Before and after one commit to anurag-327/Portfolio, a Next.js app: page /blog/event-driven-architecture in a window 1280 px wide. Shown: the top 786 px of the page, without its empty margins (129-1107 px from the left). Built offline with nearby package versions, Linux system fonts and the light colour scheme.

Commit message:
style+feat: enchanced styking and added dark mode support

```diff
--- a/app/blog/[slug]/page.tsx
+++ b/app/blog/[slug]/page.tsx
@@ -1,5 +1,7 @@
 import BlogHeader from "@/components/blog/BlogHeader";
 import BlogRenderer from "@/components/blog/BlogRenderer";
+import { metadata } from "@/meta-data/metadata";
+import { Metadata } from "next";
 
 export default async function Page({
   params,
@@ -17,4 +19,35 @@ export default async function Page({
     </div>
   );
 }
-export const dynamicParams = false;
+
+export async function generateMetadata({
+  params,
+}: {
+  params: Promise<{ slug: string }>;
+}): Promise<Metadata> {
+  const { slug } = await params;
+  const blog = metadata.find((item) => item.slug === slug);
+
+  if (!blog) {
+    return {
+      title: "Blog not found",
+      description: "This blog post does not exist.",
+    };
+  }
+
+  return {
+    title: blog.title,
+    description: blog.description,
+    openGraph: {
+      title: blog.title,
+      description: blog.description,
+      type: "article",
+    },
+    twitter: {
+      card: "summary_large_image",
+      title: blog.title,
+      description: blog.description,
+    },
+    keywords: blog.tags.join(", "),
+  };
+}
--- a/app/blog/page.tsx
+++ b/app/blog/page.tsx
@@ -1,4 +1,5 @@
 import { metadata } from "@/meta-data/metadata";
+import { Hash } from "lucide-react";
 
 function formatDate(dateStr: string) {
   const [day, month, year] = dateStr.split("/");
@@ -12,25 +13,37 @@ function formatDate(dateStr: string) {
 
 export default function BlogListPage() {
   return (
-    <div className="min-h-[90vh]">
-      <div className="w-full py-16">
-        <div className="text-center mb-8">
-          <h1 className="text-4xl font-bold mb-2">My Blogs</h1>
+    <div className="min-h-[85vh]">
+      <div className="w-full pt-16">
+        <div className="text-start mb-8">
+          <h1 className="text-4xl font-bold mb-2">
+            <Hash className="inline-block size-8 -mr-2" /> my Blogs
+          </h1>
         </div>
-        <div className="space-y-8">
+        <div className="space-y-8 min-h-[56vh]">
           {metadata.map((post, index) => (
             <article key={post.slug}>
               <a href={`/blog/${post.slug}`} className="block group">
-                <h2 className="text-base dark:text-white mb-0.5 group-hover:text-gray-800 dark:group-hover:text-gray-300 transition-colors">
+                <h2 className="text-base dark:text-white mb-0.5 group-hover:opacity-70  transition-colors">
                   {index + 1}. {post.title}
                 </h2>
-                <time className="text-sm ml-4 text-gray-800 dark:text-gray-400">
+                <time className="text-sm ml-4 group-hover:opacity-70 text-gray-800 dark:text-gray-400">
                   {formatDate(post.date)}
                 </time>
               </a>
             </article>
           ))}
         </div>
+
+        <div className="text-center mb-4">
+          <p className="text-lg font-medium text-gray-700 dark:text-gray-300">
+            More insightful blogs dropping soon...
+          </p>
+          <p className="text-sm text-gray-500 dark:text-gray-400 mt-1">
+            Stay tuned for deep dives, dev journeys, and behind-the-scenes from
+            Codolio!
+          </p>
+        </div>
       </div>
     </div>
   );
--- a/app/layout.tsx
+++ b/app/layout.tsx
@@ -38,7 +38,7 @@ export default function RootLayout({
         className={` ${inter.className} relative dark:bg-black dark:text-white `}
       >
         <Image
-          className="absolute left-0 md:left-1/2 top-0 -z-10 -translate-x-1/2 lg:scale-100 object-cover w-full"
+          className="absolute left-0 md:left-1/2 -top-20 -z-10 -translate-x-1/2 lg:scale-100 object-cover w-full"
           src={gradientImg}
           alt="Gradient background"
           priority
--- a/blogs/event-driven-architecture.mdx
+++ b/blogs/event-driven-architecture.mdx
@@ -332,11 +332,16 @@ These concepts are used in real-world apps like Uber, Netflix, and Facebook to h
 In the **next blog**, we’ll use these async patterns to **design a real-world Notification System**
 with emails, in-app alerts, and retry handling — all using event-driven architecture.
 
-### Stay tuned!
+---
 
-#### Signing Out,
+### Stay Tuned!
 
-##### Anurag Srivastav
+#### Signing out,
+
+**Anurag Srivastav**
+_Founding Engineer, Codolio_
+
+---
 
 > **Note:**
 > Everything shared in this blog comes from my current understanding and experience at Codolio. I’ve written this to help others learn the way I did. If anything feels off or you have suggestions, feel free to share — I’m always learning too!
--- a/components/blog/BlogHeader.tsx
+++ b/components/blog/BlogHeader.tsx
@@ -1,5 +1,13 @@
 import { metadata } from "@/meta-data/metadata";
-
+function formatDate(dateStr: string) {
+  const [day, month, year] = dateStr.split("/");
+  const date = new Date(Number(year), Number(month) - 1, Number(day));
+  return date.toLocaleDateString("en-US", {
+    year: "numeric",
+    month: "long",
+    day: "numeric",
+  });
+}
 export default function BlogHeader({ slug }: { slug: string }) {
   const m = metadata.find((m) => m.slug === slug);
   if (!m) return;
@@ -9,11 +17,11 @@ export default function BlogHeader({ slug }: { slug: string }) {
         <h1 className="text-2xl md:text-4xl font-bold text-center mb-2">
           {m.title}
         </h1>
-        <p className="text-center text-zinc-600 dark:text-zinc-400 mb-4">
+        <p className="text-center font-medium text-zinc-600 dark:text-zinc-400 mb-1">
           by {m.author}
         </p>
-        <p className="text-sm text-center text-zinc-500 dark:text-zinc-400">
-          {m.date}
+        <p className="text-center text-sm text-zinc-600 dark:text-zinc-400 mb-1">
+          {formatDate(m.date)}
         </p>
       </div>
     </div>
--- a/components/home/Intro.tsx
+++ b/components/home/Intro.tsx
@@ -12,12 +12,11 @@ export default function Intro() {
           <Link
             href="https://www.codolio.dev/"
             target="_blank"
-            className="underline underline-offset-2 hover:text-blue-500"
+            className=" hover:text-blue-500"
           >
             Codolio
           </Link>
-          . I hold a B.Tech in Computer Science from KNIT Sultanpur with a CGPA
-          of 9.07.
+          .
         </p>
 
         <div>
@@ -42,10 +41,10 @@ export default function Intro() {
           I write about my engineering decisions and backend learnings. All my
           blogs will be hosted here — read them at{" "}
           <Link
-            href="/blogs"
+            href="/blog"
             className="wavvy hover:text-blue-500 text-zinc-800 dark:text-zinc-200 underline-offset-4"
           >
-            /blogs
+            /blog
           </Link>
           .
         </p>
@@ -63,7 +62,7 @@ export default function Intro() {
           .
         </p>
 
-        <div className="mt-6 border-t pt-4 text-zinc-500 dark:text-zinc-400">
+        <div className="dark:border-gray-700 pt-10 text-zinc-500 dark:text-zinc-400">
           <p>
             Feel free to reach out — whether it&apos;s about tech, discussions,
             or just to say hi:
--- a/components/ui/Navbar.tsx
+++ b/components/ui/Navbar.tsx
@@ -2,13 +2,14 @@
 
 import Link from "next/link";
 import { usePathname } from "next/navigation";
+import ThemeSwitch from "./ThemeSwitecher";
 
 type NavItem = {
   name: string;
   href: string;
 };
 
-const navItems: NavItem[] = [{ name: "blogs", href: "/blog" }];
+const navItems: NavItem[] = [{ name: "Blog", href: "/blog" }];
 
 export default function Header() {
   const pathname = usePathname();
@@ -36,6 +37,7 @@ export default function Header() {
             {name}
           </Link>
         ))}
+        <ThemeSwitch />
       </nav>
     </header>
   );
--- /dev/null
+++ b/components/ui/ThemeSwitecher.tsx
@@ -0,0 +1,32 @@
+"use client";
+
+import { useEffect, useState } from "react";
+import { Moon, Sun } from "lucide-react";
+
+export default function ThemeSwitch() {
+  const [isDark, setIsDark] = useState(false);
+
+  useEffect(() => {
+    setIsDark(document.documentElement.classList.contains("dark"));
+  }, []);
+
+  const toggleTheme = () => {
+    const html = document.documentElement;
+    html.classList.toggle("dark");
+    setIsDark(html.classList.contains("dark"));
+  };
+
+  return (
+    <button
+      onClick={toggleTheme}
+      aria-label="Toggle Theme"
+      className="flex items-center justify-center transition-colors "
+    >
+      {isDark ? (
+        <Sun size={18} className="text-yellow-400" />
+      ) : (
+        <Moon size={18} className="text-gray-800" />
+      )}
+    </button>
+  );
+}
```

> PROBLEM TO SOLVE:
Wherever the word "article" occurs in the data, copy that whole line.

> SOLUTION:
+      type: "article",
             <article key={post.slug}>
             </article>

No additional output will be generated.